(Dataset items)
^^^^^^^^^^^^^^^^
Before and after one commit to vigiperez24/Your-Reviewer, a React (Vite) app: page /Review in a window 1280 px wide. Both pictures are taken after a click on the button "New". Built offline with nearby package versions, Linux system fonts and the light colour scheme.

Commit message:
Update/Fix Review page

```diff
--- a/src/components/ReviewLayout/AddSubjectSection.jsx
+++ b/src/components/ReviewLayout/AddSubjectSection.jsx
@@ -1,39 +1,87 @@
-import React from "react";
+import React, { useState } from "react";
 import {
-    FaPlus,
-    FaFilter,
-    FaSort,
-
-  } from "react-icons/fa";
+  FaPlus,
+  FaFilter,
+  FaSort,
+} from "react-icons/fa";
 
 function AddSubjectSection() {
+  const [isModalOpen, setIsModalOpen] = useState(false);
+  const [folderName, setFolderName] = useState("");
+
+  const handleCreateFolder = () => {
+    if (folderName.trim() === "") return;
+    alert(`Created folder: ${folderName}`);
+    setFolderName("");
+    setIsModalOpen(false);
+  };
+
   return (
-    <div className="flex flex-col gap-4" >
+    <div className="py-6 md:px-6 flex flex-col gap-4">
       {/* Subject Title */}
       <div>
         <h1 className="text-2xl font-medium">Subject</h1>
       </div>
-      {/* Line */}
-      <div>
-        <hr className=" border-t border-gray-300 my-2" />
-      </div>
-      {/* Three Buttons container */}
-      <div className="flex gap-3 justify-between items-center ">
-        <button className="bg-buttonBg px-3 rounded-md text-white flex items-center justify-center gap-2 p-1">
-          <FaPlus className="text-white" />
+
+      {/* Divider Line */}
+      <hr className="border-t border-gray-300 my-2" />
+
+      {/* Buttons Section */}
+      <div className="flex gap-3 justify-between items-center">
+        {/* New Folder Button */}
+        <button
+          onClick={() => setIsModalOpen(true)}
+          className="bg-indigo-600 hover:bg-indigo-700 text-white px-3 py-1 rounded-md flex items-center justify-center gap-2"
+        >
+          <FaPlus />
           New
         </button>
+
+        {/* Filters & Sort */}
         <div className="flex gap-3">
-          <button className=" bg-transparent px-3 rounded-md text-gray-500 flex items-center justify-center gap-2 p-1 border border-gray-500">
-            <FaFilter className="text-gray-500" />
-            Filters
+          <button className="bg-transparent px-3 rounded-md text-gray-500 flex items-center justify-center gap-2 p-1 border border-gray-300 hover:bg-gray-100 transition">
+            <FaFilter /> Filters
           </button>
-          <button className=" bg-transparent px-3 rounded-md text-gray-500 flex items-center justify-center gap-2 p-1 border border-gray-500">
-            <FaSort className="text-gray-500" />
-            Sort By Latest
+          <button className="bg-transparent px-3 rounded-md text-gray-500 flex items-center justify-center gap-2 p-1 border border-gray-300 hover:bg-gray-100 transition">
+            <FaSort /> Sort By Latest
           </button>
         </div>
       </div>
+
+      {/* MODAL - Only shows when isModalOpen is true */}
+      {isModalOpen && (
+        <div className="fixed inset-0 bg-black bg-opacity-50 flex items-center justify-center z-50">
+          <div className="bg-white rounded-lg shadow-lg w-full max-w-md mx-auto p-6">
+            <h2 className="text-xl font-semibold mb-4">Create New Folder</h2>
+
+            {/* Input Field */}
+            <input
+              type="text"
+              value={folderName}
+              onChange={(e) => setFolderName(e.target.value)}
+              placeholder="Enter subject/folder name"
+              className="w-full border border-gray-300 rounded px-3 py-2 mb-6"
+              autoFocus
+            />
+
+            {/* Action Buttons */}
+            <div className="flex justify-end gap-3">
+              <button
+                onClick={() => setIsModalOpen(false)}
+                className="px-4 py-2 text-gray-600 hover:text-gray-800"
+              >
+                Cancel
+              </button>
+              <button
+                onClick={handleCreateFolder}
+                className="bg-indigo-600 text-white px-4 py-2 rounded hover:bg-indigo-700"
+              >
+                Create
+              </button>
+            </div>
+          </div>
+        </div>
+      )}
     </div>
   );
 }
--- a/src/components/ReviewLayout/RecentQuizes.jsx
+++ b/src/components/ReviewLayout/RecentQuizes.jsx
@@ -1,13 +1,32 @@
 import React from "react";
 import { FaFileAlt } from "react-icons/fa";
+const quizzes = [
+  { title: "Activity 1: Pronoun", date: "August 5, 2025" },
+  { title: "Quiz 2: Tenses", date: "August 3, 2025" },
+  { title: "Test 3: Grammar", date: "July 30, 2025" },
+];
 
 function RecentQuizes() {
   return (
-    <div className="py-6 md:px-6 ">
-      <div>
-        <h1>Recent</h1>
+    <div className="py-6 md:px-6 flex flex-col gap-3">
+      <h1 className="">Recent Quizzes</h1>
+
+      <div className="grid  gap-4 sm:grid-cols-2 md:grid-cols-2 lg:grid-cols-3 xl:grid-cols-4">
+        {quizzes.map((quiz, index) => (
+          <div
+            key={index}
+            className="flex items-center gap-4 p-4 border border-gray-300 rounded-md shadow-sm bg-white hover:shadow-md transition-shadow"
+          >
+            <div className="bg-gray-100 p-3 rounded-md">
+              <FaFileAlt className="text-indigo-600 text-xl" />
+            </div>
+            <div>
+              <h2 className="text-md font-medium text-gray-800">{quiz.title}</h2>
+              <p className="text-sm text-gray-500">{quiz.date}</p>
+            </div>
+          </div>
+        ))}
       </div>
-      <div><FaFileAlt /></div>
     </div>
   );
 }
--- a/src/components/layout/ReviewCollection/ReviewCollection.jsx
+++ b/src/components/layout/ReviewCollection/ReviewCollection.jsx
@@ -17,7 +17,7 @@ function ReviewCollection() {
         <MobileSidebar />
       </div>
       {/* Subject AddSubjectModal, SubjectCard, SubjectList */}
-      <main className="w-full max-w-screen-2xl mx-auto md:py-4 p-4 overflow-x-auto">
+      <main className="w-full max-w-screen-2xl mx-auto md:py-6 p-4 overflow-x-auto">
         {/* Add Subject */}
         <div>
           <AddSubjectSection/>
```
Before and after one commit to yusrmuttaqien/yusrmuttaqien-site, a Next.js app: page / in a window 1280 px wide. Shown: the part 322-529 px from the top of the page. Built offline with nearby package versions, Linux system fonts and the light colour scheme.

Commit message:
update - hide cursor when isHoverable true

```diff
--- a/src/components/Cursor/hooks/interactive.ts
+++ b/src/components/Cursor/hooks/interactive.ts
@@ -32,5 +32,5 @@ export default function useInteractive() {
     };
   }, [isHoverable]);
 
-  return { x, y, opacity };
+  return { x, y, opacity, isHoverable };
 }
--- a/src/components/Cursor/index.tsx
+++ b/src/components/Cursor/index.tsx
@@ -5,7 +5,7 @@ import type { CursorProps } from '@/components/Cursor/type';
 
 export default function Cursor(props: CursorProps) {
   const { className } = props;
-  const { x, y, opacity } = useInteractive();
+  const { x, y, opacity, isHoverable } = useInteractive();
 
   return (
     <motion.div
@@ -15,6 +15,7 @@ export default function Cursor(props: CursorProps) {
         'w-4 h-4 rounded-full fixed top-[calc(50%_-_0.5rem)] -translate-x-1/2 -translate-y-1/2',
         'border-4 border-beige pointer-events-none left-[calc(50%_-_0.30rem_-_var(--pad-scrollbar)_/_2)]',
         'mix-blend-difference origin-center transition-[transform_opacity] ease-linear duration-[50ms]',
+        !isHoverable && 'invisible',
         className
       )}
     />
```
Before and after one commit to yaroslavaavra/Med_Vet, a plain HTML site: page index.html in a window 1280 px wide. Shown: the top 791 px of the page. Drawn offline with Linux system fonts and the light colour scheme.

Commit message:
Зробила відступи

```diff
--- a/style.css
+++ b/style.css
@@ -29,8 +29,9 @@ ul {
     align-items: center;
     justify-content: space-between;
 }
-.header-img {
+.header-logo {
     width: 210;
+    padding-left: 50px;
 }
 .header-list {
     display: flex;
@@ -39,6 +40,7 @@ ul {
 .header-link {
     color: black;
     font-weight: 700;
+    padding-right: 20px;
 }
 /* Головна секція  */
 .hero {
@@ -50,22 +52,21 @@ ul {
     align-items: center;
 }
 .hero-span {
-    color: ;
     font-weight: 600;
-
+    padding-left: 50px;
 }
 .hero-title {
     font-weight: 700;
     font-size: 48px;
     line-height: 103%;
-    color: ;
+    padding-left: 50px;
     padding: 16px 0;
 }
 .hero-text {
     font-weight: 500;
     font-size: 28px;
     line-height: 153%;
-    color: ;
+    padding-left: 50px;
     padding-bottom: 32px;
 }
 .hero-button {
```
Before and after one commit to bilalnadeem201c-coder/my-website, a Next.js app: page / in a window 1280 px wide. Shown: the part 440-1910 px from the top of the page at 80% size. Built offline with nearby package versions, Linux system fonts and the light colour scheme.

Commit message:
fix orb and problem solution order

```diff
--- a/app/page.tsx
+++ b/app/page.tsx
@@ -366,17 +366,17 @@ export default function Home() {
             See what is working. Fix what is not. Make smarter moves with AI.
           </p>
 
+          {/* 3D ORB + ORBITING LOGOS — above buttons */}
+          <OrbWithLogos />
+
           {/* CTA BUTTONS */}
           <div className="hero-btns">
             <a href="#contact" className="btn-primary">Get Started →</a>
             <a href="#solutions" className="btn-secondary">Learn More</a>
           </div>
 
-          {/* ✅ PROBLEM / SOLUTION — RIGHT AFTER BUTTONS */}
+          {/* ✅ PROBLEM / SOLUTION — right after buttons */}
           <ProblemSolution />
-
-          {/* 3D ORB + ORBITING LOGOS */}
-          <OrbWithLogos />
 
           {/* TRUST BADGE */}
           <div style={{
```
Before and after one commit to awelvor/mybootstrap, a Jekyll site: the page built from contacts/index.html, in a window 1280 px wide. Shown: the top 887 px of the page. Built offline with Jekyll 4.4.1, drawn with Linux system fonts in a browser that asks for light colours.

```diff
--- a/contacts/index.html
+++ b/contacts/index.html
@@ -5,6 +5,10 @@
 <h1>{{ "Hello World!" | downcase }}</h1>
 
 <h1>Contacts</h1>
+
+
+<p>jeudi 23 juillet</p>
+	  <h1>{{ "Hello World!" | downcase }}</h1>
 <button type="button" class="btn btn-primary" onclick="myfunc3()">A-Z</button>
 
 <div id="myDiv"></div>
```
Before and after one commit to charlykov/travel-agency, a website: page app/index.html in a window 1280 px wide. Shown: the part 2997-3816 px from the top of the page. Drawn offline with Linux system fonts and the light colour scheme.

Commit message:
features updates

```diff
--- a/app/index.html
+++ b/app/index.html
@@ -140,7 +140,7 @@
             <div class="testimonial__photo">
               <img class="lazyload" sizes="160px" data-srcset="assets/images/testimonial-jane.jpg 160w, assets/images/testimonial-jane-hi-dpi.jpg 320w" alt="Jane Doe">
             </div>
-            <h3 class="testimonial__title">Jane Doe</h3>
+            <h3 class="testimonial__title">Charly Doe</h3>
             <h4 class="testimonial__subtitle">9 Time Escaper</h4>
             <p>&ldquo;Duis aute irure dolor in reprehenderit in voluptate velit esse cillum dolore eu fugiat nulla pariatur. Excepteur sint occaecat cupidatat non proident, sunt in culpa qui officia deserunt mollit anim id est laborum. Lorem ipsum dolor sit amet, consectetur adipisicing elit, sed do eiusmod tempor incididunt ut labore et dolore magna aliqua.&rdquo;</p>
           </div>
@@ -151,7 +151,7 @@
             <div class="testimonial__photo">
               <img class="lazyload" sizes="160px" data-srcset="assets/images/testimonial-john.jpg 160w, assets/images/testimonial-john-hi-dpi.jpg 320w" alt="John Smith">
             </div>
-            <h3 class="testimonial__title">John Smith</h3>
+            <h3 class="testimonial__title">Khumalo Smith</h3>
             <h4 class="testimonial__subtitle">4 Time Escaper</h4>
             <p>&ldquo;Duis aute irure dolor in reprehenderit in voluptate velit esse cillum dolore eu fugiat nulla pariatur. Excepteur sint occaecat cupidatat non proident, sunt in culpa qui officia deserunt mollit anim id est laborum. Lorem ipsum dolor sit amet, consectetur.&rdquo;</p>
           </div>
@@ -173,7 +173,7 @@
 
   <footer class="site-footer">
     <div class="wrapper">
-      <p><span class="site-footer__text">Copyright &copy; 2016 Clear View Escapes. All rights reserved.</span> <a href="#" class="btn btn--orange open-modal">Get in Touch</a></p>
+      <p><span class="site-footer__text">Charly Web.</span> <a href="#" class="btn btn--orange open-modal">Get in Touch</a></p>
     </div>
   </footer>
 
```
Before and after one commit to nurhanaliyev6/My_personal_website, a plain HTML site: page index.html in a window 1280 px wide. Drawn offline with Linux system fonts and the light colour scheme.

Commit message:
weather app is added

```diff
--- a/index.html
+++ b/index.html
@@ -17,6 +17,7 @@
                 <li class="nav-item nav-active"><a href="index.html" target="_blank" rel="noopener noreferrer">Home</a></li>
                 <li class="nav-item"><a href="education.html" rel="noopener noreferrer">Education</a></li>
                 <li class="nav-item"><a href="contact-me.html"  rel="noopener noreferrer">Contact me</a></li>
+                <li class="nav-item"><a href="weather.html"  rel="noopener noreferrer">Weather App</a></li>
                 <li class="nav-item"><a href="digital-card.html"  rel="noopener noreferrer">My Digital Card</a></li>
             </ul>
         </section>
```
^^^^^^^^^^^^^^^^
▶ ACTIVITY
Read the entries above, then pull out the lines that include "components".

▶ EXERCISE ANSWER
--- a/src/components/ReviewLayout/AddSubjectSection.jsx
+++ b/src/components/ReviewLayout/AddSubjectSection.jsx
--- a/src/components/ReviewLayout/RecentQuizes.jsx
+++ b/src/components/ReviewLayout/RecentQuizes.jsx
--- a/src/components/layout/ReviewCollection/ReviewCollection.jsx
+++ b/src/components/layout/ReviewCollection/ReviewCollection.jsx
--- a/src/components/Cursor/hooks/interactive.ts
+++ b/src/components/Cursor/hooks/interactive.ts
--- a/src/components/Cursor/index.tsx
+++ b/src/components/Cursor/index.tsx
@@ -5,7 +5,7 @@ import type { CursorProps } from '@/components/Cursor/type';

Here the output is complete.